▸ INSTRUCTIONS TO FOLLOW
Using the records below, give the number of lines where the word "Runtime" appears, with no further output.
[ENTRIES SUPPLIED]
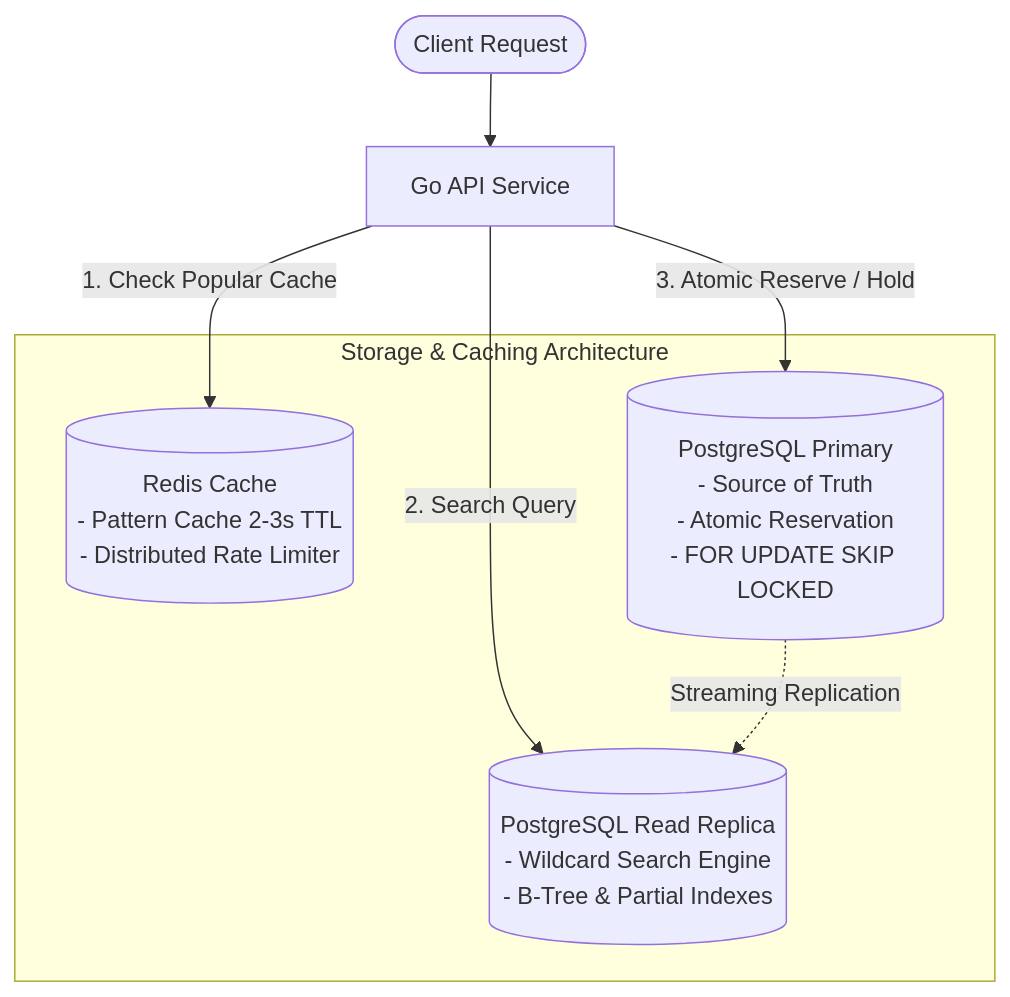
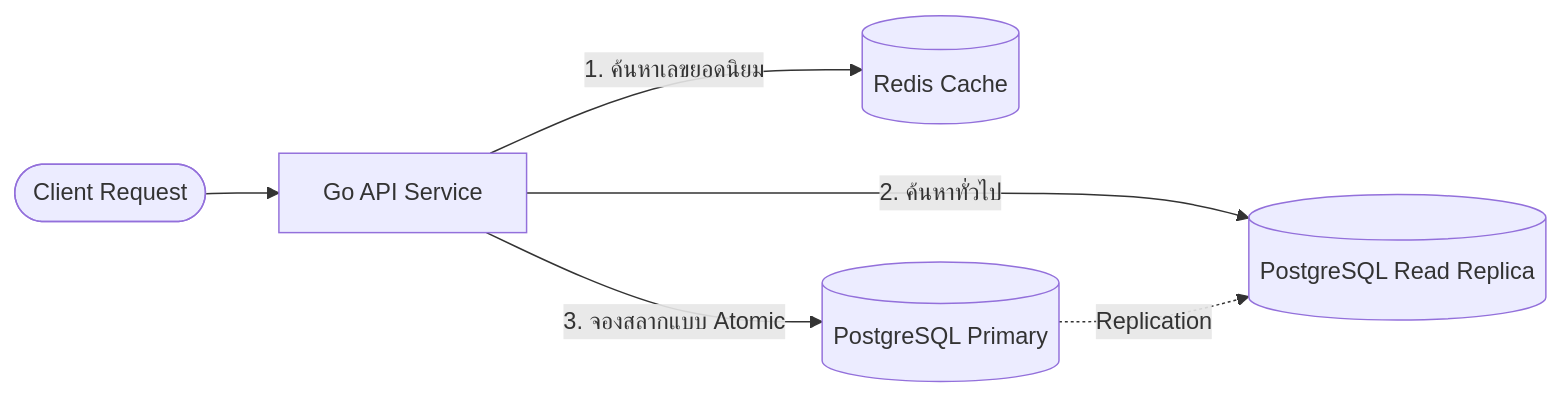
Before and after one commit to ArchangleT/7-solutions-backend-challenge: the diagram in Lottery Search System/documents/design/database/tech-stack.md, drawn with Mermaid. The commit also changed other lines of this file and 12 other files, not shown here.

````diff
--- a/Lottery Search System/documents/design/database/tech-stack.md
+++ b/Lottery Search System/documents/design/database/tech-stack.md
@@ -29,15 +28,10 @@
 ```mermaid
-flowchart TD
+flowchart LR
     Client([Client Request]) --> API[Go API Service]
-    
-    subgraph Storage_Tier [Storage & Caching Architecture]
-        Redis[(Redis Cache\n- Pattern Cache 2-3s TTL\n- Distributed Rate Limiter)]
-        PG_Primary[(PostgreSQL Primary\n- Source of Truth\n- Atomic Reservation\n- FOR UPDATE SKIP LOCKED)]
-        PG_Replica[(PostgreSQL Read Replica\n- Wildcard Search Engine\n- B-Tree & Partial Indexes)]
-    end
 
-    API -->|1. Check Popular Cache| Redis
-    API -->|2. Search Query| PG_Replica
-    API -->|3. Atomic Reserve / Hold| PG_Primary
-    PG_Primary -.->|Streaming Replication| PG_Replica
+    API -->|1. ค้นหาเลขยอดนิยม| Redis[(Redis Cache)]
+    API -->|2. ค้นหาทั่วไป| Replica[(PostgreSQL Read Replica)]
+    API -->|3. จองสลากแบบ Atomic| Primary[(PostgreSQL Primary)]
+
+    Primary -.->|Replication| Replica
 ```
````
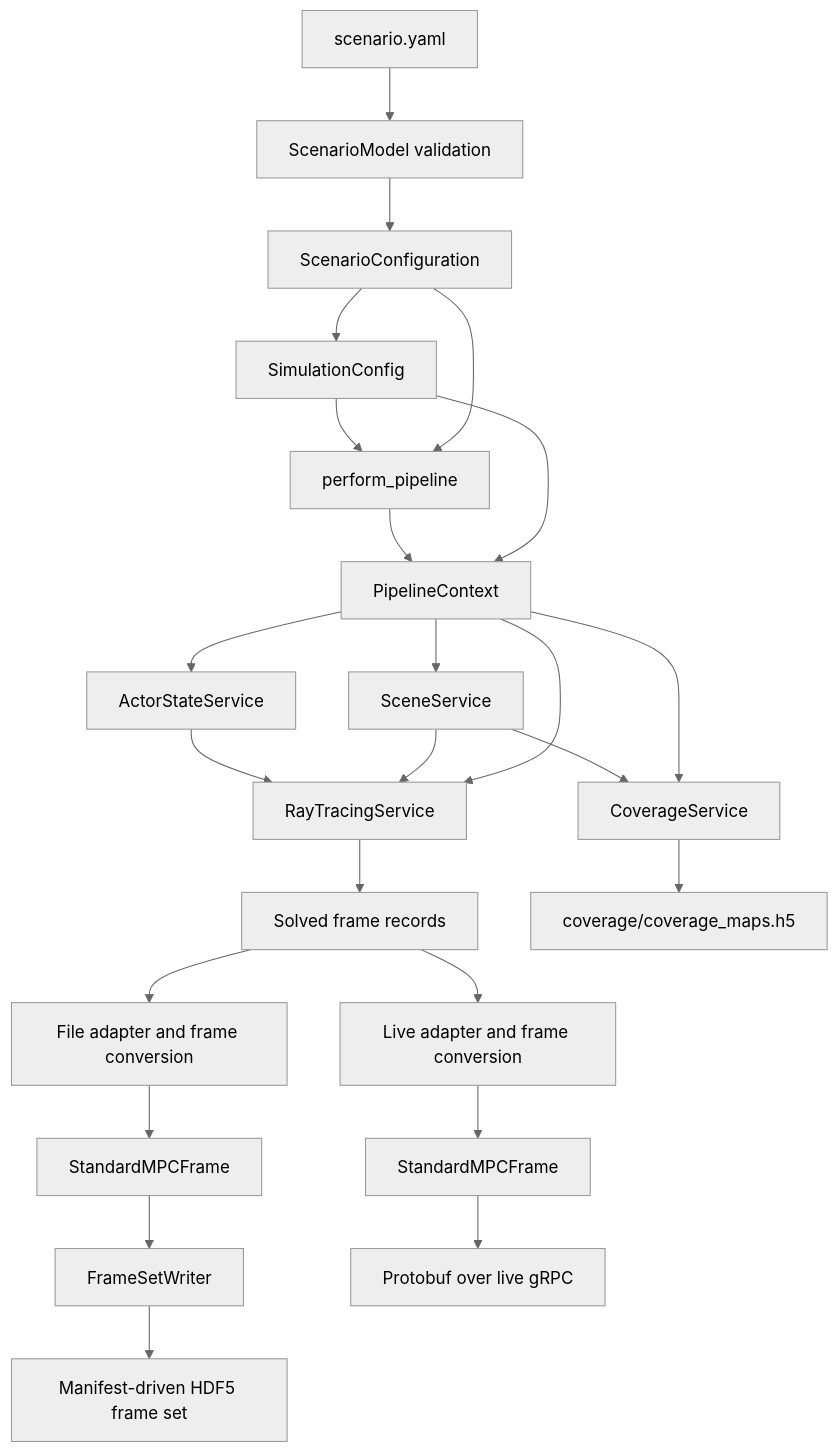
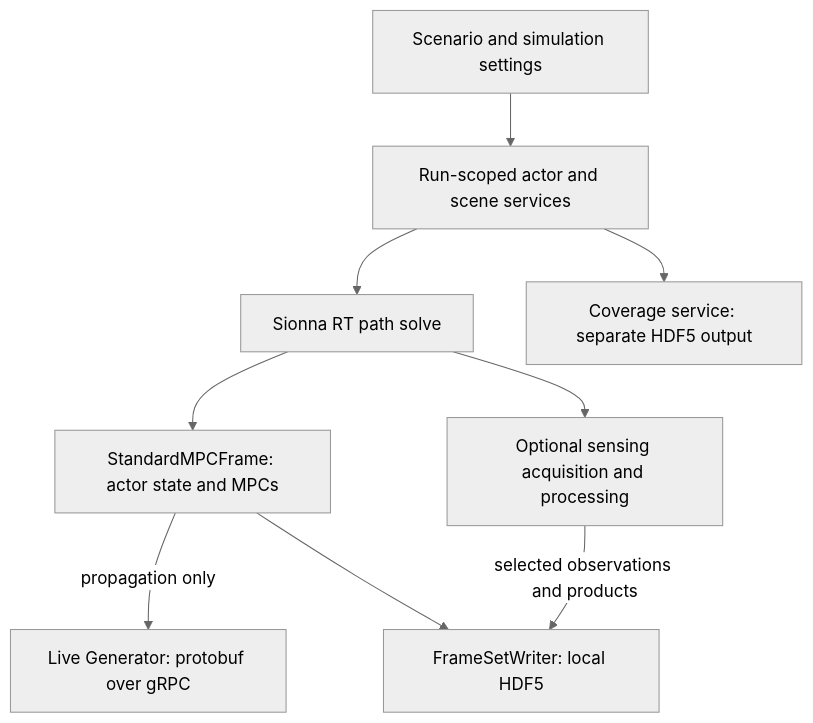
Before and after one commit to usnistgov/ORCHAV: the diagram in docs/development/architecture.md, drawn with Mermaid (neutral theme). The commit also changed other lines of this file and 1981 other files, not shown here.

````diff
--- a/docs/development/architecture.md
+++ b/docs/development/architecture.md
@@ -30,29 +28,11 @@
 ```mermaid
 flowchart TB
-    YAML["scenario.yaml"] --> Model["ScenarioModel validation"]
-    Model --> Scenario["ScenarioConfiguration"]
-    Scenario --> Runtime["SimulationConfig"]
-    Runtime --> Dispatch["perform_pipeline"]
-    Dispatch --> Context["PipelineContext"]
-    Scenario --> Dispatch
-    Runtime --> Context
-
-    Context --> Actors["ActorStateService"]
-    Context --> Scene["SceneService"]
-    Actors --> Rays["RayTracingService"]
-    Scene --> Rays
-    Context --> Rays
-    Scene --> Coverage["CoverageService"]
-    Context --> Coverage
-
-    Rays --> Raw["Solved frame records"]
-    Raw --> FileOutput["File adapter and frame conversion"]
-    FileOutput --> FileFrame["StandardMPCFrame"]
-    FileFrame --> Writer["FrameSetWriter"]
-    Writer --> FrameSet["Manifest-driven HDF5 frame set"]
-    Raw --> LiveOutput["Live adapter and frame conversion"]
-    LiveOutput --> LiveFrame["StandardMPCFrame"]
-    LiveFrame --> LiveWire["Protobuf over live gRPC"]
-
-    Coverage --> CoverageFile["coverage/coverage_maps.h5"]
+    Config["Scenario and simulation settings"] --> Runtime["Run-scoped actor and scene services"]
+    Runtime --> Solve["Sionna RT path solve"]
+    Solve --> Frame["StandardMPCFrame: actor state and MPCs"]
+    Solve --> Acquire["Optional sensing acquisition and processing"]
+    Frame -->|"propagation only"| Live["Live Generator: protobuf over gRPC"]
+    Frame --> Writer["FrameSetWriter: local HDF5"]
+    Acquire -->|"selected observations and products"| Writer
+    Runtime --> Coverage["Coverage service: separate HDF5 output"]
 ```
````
[/ENTRIES SUPPLIED]
▸ TASK RESPONSE
6